[Exercise] Collect all lines from the records below that include the word "economicas".

[Stored items]
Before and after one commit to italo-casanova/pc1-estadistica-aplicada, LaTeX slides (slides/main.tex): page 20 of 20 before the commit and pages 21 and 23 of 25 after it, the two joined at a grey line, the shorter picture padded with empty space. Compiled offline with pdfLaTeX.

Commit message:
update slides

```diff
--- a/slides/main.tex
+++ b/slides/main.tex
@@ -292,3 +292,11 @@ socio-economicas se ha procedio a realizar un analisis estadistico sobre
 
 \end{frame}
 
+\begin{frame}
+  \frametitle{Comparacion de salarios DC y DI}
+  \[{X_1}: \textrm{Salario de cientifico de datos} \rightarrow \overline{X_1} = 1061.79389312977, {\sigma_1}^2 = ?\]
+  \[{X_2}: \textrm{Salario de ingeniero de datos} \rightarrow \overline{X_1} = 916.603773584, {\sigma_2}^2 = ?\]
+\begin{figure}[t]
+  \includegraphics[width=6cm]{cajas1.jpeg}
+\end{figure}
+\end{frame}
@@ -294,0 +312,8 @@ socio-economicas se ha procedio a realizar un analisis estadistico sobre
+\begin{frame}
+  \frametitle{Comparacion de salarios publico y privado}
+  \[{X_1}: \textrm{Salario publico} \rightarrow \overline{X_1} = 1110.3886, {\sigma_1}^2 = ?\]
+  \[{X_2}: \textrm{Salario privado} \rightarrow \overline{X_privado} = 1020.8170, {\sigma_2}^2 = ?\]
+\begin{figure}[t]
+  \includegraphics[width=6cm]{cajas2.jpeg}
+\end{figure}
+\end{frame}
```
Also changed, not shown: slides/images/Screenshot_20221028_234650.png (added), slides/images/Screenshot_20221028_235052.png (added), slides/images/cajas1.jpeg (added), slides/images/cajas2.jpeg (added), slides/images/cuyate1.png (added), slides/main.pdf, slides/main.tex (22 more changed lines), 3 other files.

[Response below]
@@ -292,3 +292,11 @@ socio-economicas se ha procedio a realizar un analisis estadistico sobre
@@ -294,0 +312,8 @@ socio-economicas se ha procedio a realizar un analisis estadistico sobre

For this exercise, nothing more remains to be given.